For all those reasons, I’m urging the council to retain the Links Gardens scheme, and I’m encouraging those who have benefited from it to share their stories on social media with the hashtag #SaveLinksGardens. Have you, or your teenage kids, used your hoverboard or skateboard there? Have you used it for dodgeball or roller hockey? Let everyone know about it on social media, and that way we can build a case for the scheme to be retained and the space better used for the good of the community.
The second way the Leith LTN proposals could be improved is by stopping motor vehicles passing through John’s Place. Under the current plan, rat-running will still be possible along Duncan Place and John’s Place, past Leith Primary School. I’ve already had parents from Leith Primary tell me they’re worried about the volume and speed of traffic on these streets.
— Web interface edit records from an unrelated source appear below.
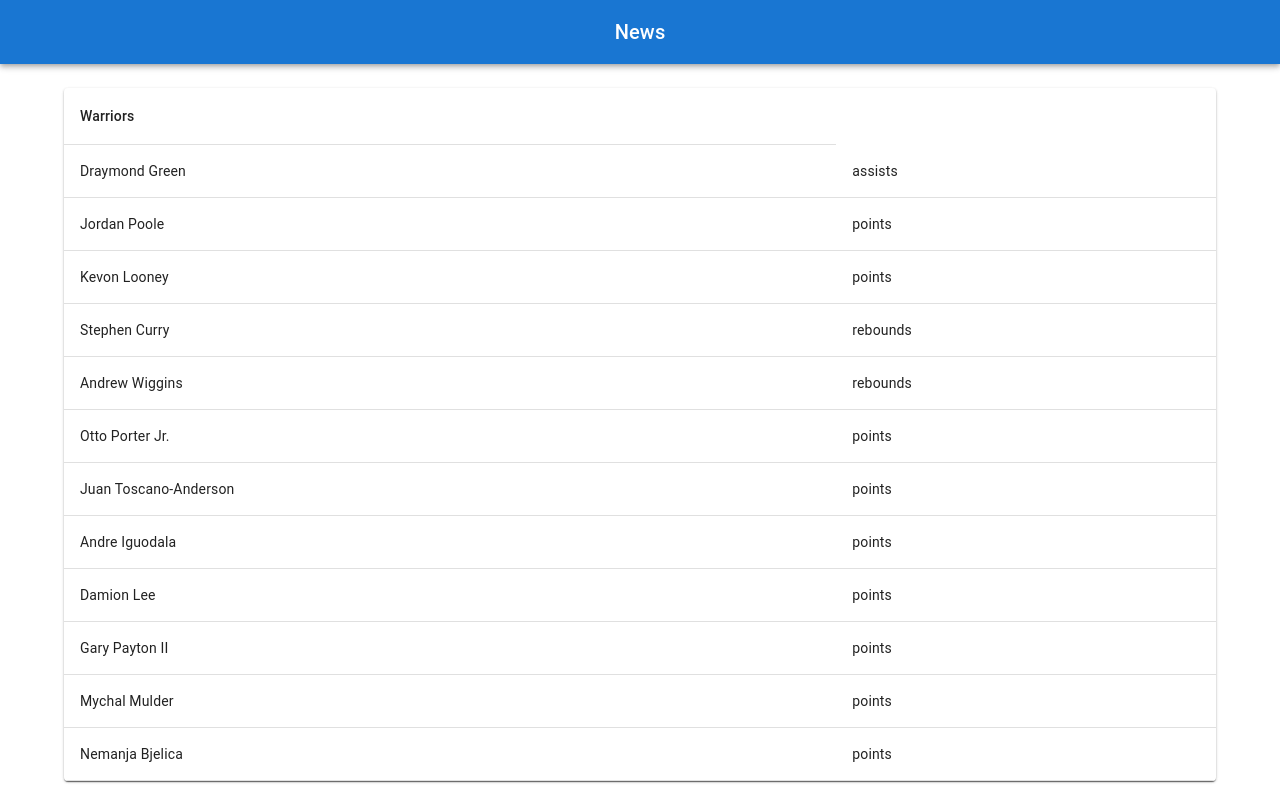
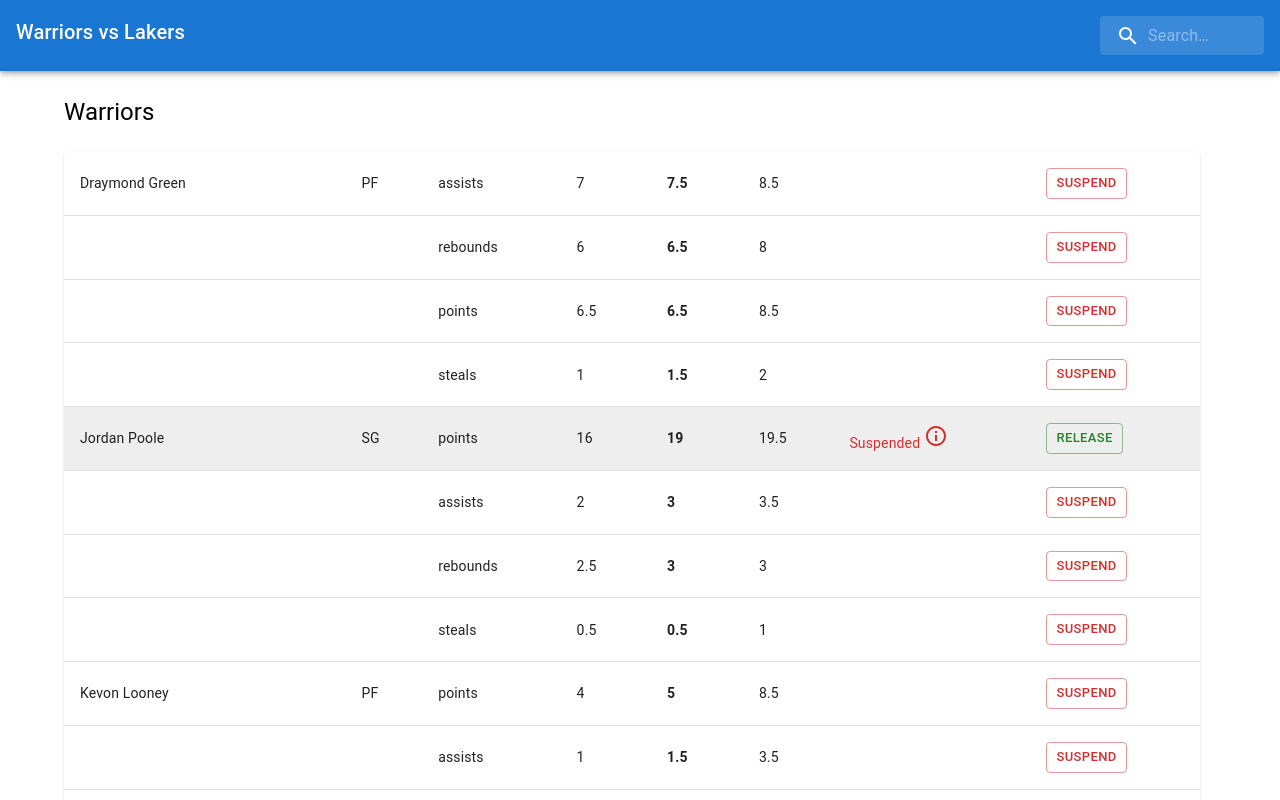
Before and after one commit to chyde/hyde-with-the-swish, a React (Create React App) app: page / in a window 1280 px wide. Shown: the top 800 px of the page. Built offline with nearby package versions, Linux system fonts and the light colour scheme.

Commit message:
search and filters framework

```diff
--- a/package.json
+++ b/package.json
@@ -5,6 +5,7 @@
   "dependencies": {
     "@emotion/react": "^11.11.1",
     "@emotion/styled": "^11.11.0",
+    "@mui/icons-material": "^5.14.13",
     "@mui/material": "^5.14.12",
     "@testing-library/jest-dom": "^5.17.0",
     "@testing-library/react": "^13.4.0",
--- a/src/App.tsx
+++ b/src/App.tsx
@@ -6,16 +6,19 @@
 import { TeamsPlayersPropsProvider } from "./utils/TeamsPlayersProvider";
 import GameContainer from "./components/GameContainer";
 import HeaderAppBar from "./components/HeaderAppBar";
+import FiltersProvider from "./utils/FiltersProvider";
 
 function App() {
   return (
     <div className="App">
-      <HeaderAppBar />
-      <Container>
-        <TeamsPlayersPropsProvider>
-          <GameContainer />
-        </TeamsPlayersPropsProvider>
-      </Container>
+      <TeamsPlayersPropsProvider>
+        <FiltersProvider>
+          <HeaderAppBar />
+          <Container>
+            <GameContainer />
+          </Container>
+        </FiltersProvider>
+      </TeamsPlayersPropsProvider>
     </div>
   );
 }
--- a/src/components/GameContainer.tsx
+++ b/src/components/GameContainer.tsx
@@ -1,6 +1,6 @@
-import { Grid, Paper } from "@mui/material";
+import { Grid, Paper, Typography } from "@mui/material";
 import React from "react";
-import { Team, useTeamsPlayersProps } from "../utils/TeamsPlayersProvider";
+import { useTeamsPlayersProps } from "../utils/TeamsPlayersProvider";
 import TeamPropsTable from "./TeamPropsTable";
 
 export default function GameContainer() {
@@ -9,20 +9,21 @@
   const teamIds = teams ? Object.keys(teams) : [];
 
   return (
-    <Grid container spacing={2}>
-      <Grid item xs={12}>
+    <Grid container xs={12} spacing={2} sx={{ marginTop: 2 }}>
       {teamIds.map((teamId) => {
         const team = teams ? teams[teamId] : null;
         if (team !== null)
           return (
             teams && (
-                <Paper>
+              <Grid item xs={12}>
+                <Typography textAlign={"left"} variant="h5">
+                  {team.teamNickname}
+                </Typography>
                 <TeamPropsTable team={team} />
-                </Paper>
+              </Grid>
             )
           );
       })}
     </Grid>
-    </Grid>
   );
 }
--- a/src/components/HeaderAppBar.tsx
+++ b/src/components/HeaderAppBar.tsx
@@ -1,15 +1,102 @@
-import { AppBar, Box, Toolbar, Typography } from "@mui/material";
+import {
+  alpha,
+  AppBar,
+  Box,
+  InputBase,
+  TextField,
+  Toolbar,
+  Typography,
+  styled,
+} from "@mui/material";
+import MenuIcon from "@mui/icons-material/Menu";
+import SearchIcon from "@mui/icons-material/Search";
+import { useTeamsPlayersProps } from "../utils/TeamsPlayersProvider";
+import { useFilters } from "../utils/FiltersProvider";
+
+const Search = styled("div")(({ theme }) => ({
+  position: "relative",
+  borderRadius: theme.shape.borderRadius,
+  backgroundColor: alpha(theme.palette.common.white, 0.15),
+  "&:hover": {
+    backgroundColor: alpha(theme.palette.common.white, 0.25),
+  },
+  marginLeft: 0,
+  width: "100%",
+  [theme.breakpoints.up("sm")]: {
+    marginLeft: theme.spacing(1),
+    width: "auto",
+  },
+}));
+
+const SearchIconWrapper = styled("div")(({ theme }) => ({
+  padding: theme.spacing(0, 2),
+  height: "100%",
+  position: "absolute",
+  pointerEvents: "none",
+  display: "flex",
+  alignItems: "center",
+  justifyContent: "center",
+}));
+
+const StyledInputBase = styled(InputBase)(({ theme }) => ({
+  color: "inherit",
+  "& .MuiInputBase-input": {
+    padding: theme.spacing(1, 1, 1, 0),
+    // vertical padding + font size from searchIcon
+    paddingLeft: `calc(1em + ${theme.spacing(4)})`,
+    transition: theme.transitions.create("width"),
+    width: "100%",
+    [theme.breakpoints.up("sm")]: {
+      width: "12ch",
+      "&:focus": {
+        width: "20ch",
+      },
+    },
+  },
+}));
+
+const Offset = styled("div")(({ theme }) => theme.mixins.toolbar);
 
 export default function HeaderAppBar() {
+  const teams = useTeamsPlayersProps();
+  const { filters, updateFilters } = useFilters();
+
+  const pageTite = teams
+    ? Object.keys(teams)
+        .map((teamId) => teams[teamId].teamNickname)
+        .join(" vs ")
+    : "NBA Props";
+
+  const appBarStyle = {
+    padding: 2,
+    flexDirection: "row",
+  };
+
   return (
-    <Box sx={{ flexGrow: 1 }}>
-      <AppBar position="static">
-        <Toolbar disableGutters>
-          <Typography variant="h6" component="div" sx={{ flexGrow: 1 }}>
-            News
-          </Typography>
-        </Toolbar>
+    <>
+      <AppBar position="fixed" sx={appBarStyle}>
+        <Typography
+          variant="h6"
+          component="div"
+          sx={{ flexGrow: 1, textAlign: "left" }}
+        >
+          {pageTite}
+        </Typography>
+        <Search>
+          <SearchIconWrapper>
+            <SearchIcon />
+          </SearchIconWrapper>
+          <StyledInputBase
+            placeholder="Search…"
+            inputProps={{ "aria-label": "search" }}
+            onChange={(target) => {
+              const newSearchTerm = target.target.value;
+              updateFilters({ searchString: newSearchTerm });
+            }}
+          />
+        </Search>
       </AppBar>
-    </Box>
+      <Offset />
+    </>
   );
 }
--- a/src/components/TeamPropsTable.tsx
+++ b/src/components/TeamPropsTable.tsx
@@ -1,45 +1,149 @@
+import { Children, useEffect, useState } from "react";
 import {
   TableContainer,
   Paper,
   Table,
-  TableHead,
   TableRow,
   TableCell,
   TableBody,
+  Tooltip,
+  Button,
+  Typography,
 } from "@mui/material";
-import {
-  JSXElementConstructor,
-  ReactElement,
-  ReactNode,
-  ReactPortal,
-  useContext,
-} from "react";
+import InfoOutlinedIcon from "@mui/icons-material/InfoOutlined";
 
-import {
-  useTeamsPlayersProps,
-  Team,
-  Player,
-} from "../utils/TeamsPlayersProvider";
+import { Team, Player, MarketPropType } from "../utils/MarketTypes";
+import { useFilters } from "../utils/FiltersProvider";
+
+const contains = (str: string, substr: string) => {
+  return str.toLowerCase().includes(substr.toLowerCase());
+};
+
+const MIN_ODDS = 0.4;
+
+function PlayerMarketRow(props: {
+  playerName: string;
+  prop: MarketPropType;
+  showPlayerName?: boolean;
+}) {
+  const { prop, playerName, showPlayerName = true } = props;
+  const { filters } = useFilters();
+  const [isShowing, setIsShowing] = useState(true);
+
+  useEffect(() => {
+    if (
+      filters.searchString &&
+      !contains(prop.playerName, filters.searchString) &&
+      !contains(prop.teamNickname, filters.searchString)
+    ) {
+      setIsShowing(false);
+      return;
+    }
+    if (filters.statTypeId && prop.statTypeId !== filters.statTypeId) {
+      setIsShowing(false);
+      return;
+    }
+    if (filters.position && prop.position !== filters.position) {
+      setIsShowing(false);
+      return;
+    }
+
+    setIsShowing(true);
+  }, [filters]);
+
+  const isSuspended = prop.marketSuspended === 1;
+  let hasNoOptimalAlternate = true;
+  let noMinOddsMet = true;
+
+  if (prop.optimalAlternate) {
+    hasNoOptimalAlternate = prop.optimalAlternate.line !== prop.line;
+    noMinOddsMet =
+      prop.optimalAlternate.overOdds < MIN_ODDS &&
+      prop.optimalAlternate.underOdds < MIN_ODDS &&
+      prop.optimalAlternate.pushOdds < MIN_ODDS;
+  }
+
+  const [marketSuspended, setMarketSuspended] = useState(
+    isSuspended || hasNoOptimalAlternate || noMinOddsMet
+  );
+
+  if (!isShowing) return null;
+
+  return (
+    <TableRow sx={{ backgroundColor: marketSuspended ? "#eeeeee" : undefined }}>
+      <TableCell>{showPlayerName ? playerName : null}</TableCell>
+      <TableCell>{showPlayerName ? prop.position : null}</TableCell>
+      <TableCell>{prop.statType}</TableCell>
+
+      <TableCell>{prop.lowAlternate?.line ?? "-"}</TableCell>
+      <TableCell>
+        <b>{prop.line}</b>
+      </TableCell>
+      <TableCell>{prop.highAlternate?.line ?? "-"}</TableCell>
+      {/* <TableCell>{isShowing ? "SHOW" : "HIDE"}</TableCell> */}
+
+      {marketSuspended ? (
+        <TableCell>
+          <Tooltip
+            sx={{ cursor: "pointer" }}
+            title={
+              hasNoOptimalAlternate
+                ? "No optimal line available"
+                : noMinOddsMet
+                ? "Minimum odds not met"
+                : "Assigned as suspended"
+            }
+          >
+            <Typography color={"error"} variant="body2">
+              {" "}
+              Suspended <InfoOutlinedIcon />
+            </Typography>
+          </Tooltip>
+        </TableCell>
+      ) : (
+        <TableCell />
+      )}
+      <TableCell>
+        <Button
+          size="small"
+          onClick={() => {
+            setMarketSuspended(!marketSuspended);
+          }}
+          variant={"outlined"}
+          color={marketSuspended ? "success" : "error"}
+        >
+          {marketSuspended ? "Release" : "Suspend"}
+        </Button>
+      </TableCell>
+    </TableRow>
+  );
+}
+
+function createPlayerRows(player: Player) {
+  return player.props.map((prop, propIndex) => (
+    <PlayerMarketRow
+      key={`${player.playerName}-${propIndex}`}
+      playerName={player.playerName}
+      showPlayerName={propIndex === 0}
+      prop={prop}
+    />
+  ));
+}
 
 export default function TeamPropsTable({ team }: { team: Team }) {
   return (
     <TableContainer component={Paper} sx={{ marginTop: 3 }}>
       <Table sx={{ minWidth: 650 }} aria-label="simple table">
-        <TableHead>
-          <TableRow>
-            <TableCell>{team.teamNickname}</TableCell>
-          </TableRow>
-        </TableHead>
         <TableBody>
           {Object.keys(team.players).map((playerId) => {
             const player: Player = team.players[playerId];
-            return (
-              <TableRow>
-                <TableCell>{player.playerName}</TableCell>
-                <TableCell>{player.props[0].statType}</TableCell>
-              </TableRow>
-            );
+            return createPlayerRows(player);
           })}
+          <TableRow className={"onlyChildShow"}>
+            <Typography sx={{ margin: 2, color: "gray" }}>
+              No available lines.
+            </Typography>
+          </TableRow>
         </TableBody>
       </Table>
     </TableContainer>
--- /dev/null
+++ b/src/utils/FiltersProvider.tsx
@@ -0,0 +1,38 @@
+import { createContext, useContext, useState, ReactNode } from "react";
+import { useTeamsPlayersProps } from "./TeamsPlayersProvider";
+import { TeamsPlayerPropType } from "./MarketTypes";
+
+export type FiltersType = {
+  searchString?: string;
+  position?: string;
+  statTypeId?: number;
+  marketStatus?: number; // 0, 1, undefined
+};
+
+type UpdateFiltersType = (newFilters: FiltersType) => void;
+
+const FiltersContext = createContext<{
+  filters: FiltersType;
+  updateFilters: UpdateFiltersType;
+}>({
+  filters: {},
+  updateFilters: () => {},
+});
+
+export default function FiltersProvider({ children }: { children: ReactNode }) {
+  const [filters, setFilters] = useState<FiltersType>({});
+
+  const updateFilters: UpdateFiltersType = (newFilters: FiltersType) => {
+    setFilters((prevFilters) => ({ ...prevFilters, ...newFilters }));
+  };
+
+  return (
+    <FiltersContext.Provider value={{ filters, updateFilters }}>
+      {children}
+    </FiltersContext.Provider>
+  );
+}
+
+export const useFilters = () => {
+  return useContext(FiltersContext);
+};
--- /dev/null
+++ b/src/utils/MarketTypes.tsx
@@ -0,0 +1,49 @@
+export type MarketAlternateType = {
+  playerName: string;
+  playerId: number;
+  statType: string;
+  statTypeId: number;
+  line: number;
+  underOdds: number;
+  overOdds: number;
+  pushOdds: number;
+};
+
+export type MarketPropType = {
+  playerName: string;
+  playerId: number;
+  teamId: number;
+  teamNickname: string;
+  teamAbbr: string;
+  statType: string;
+  statTypeId: number;
+  position: string;
+  marketSuspended: 0 | 1 | number;
+  line: number;
+  optimalAlternate?: MarketAlternateType;
+  highAlternate?: MarketAlternateType;
+  lowAlternate?: MarketAlternateType;
+};
+
+export type Player = {
+  playerName: string;
+  playerId: number;
+  position: string;
+  props: MarketPropType[];
+  alternates: { [alternateTypeId: string]: MarketAlternateType[] };
+};
+
+export type Team = {
+  teamId: number;
+  teamNickname: string;
+  teamAbbr: string;
+  players: { [key: string]: Player };
+};
+
+export type TeamsPlayerPropType = {
+  [key: string]: Team;
+};
+
+export type PlayerMarketAlternatesType = {
+  [key: string]: MarketAlternateType[];
+};
--- a/src/utils/TeamsPlayersProvider.tsx
+++ b/src/utils/TeamsPlayersProvider.tsx
@@ -6,38 +6,13 @@
   ReactNode,
 } from "react";
 
-import { getProps } from "../api/fake-api";
-
-export type MarketPropType = {
-  playerName: string;
-  playerId: number;
-  teamId: number;
-  teamNickname: string;
-  teamAbbr: string;
-  statType: string;
-  statTypeId: number;
-  position: string;
-  marketSuspended: 0 | 1 | number;
-  line: number;
-};
-
-export type Player = {
-  playerName: string;
-  playerId: number;
-  position: string;
-  props: MarketPropType[];
-};
-
-export type Team = {
-  teamId: number;
-  teamNickname: string;
-  teamAbbr: string;
-  players: { [key: string]: Player };
-};
-
-export type TeamsPlayerPropType = {
-  [key: string]: Team;
-};
+import { getProps, getAlternates } from "../api/fake-api";
+import {
+  MarketPropType,
+  MarketAlternateType,
+  TeamsPlayerPropType,
+  PlayerMarketAlternatesType,
+} from "./MarketTypes";
 
 const TeamsPlayersPropsContext = createContext<TeamsPlayerPropType | null>({});
 // TODO: implement loading feature to show loading state
@@ -46,6 +21,8 @@
   propMarkets: MarketPropType[]
 ): TeamsPlayerPropType => {
   const teams: TeamsPlayerPropType = {};
+
+  const alternates = mapPlayerAlternates();
 
   propMarkets.forEach((market) => {
     if (!teams[market.teamId]) {
@@ -58,18 +35,64 @@
     }
 
     if (!teams[market.teamId]?.players[market.playerId]) {
+      const playerAlts: { [key: string]: MarketAlternateType[] } = {};
+
+      alternates[market.playerId]?.forEach((alt) => {
+        if (!playerAlts[alt.statTypeId]) {
+          playerAlts[alt.statTypeId] = [];
+        }
+        playerAlts[alt.statTypeId].push(alt);
+      });
+
       teams[market.teamId].players[market.playerId] = {
         playerName: market.playerName,
         playerId: market.playerId,
         position: market.position,
         props: [],
+        alternates: playerAlts,
       };
     }
+    let altOptimal: MarketAlternateType | undefined = undefined;
+    let altLow: MarketAlternateType | undefined = undefined;
+    let altHigh: MarketAlternateType | undefined = undefined;
+    teams[market.teamId].players[market.playerId].alternates[
+      market.statTypeId
+    ]?.forEach((alt) => {
+      if (alt.line === market.line) {
+        altOptimal = alt;
+      }
+      if (altLow === undefined || alt.line < altLow.line) {
+        altLow = alt;
+      }
+      if (altHigh === undefined || alt.line > altHigh.line) {
+        altHigh = alt;
+      }
+    });
 
-    teams[market.teamId].players[market.playerId].props.push(market);
+    teams[market.teamId].players[market.playerId].props.push({
+      ...market,
+      optimalAlternate: altOptimal,
+      highAlternate: altHigh,
+      lowAlternate: altLow,
+    });
   });
 
   return teams;
+};
+
+const mapPlayerAlternates = (): PlayerMarketAlternatesType => {
+  const alternates: MarketAlternateType[] = getAlternates();
+  const playerAlternates: PlayerMarketAlternatesType = {};
+
+  alternates.forEach((alternate) => {
+    if (!playerAlternates[alternate.playerId]) {
+      playerAlternates[alternate.playerId] = [];
+    }
+
+    playerAlternates[alternate.playerId].push(alternate);
+  });
+
+  return playerAlternates;
 };
 
 export function TeamsPlayersPropsProvider({
@@ -82,10 +105,8 @@
 
   useEffect(() => {
     const propsData = getProps(); // Normally, this would be some API call
-
     setTeamsPlayersProps(marketPropsToTeamPlayerProps(propsData));
   }, []);
-  // TODO: implelment a useReducer() for fake data management
 
   return (
     <TeamsPlayersPropsContext.Provider value={teamsPlayersProps}>
```
Also changed, not shown: src/App.css (+8 -0 lines), src/index.css (line endings or trailing spaces), 1 other file (tests, documents, lock files or other folders). Lines whose indentation alone changed are shown as unchanged.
The council has an opportunity to improve road safety here by closing the loophole which allows rat-running. They should take it.
And finally, the council should use the LTN scheme to provide a vital missing link in the traffic-free path network, from the Water of Leith path at Sandport Bridge to the Leith Links path at Links Gardens. This is currently part of Quiet Route 10, but unfortunately that’s a misnomer: it’s all on-road and it’s not at all quiet. Those who have tried to cycle it with children or more hesitant or less experienced cyclists will know it can be very heavily trafficked. A segregated cycle path along Queen Charlotte Street and Tolbooth Wynd would create safer cycling facilities for all, and would open up traffic-free paths to get from Joppa nearly all the way to Cramond.
It’s also essential that the council work with Lothian Buses to improve access to buses across the LTN area, and especially in the area north of the Links, since the service 12 no longer runs here. And the council should consider installing new bus lanes or extending existing ones, to make those buses quicker and more reliable.
Let me be clear: I support the Leith Low Traffic Neighbourhood proposals as they stand, since they’re a big step forward for cleaner air and liveable streets. But I also think they could be a lot better. We will only get the improvements to the scheme if enough people ask for them. So please, respond to the consultation, say that you support the proposals, but you want them to go further. With your help we can create the safer streets in Leith that we so desperately need.
You can respond to the consultation on the Edinburgh Council consultation hub until 4 July.
Chas Booth is the Green councillor for Leith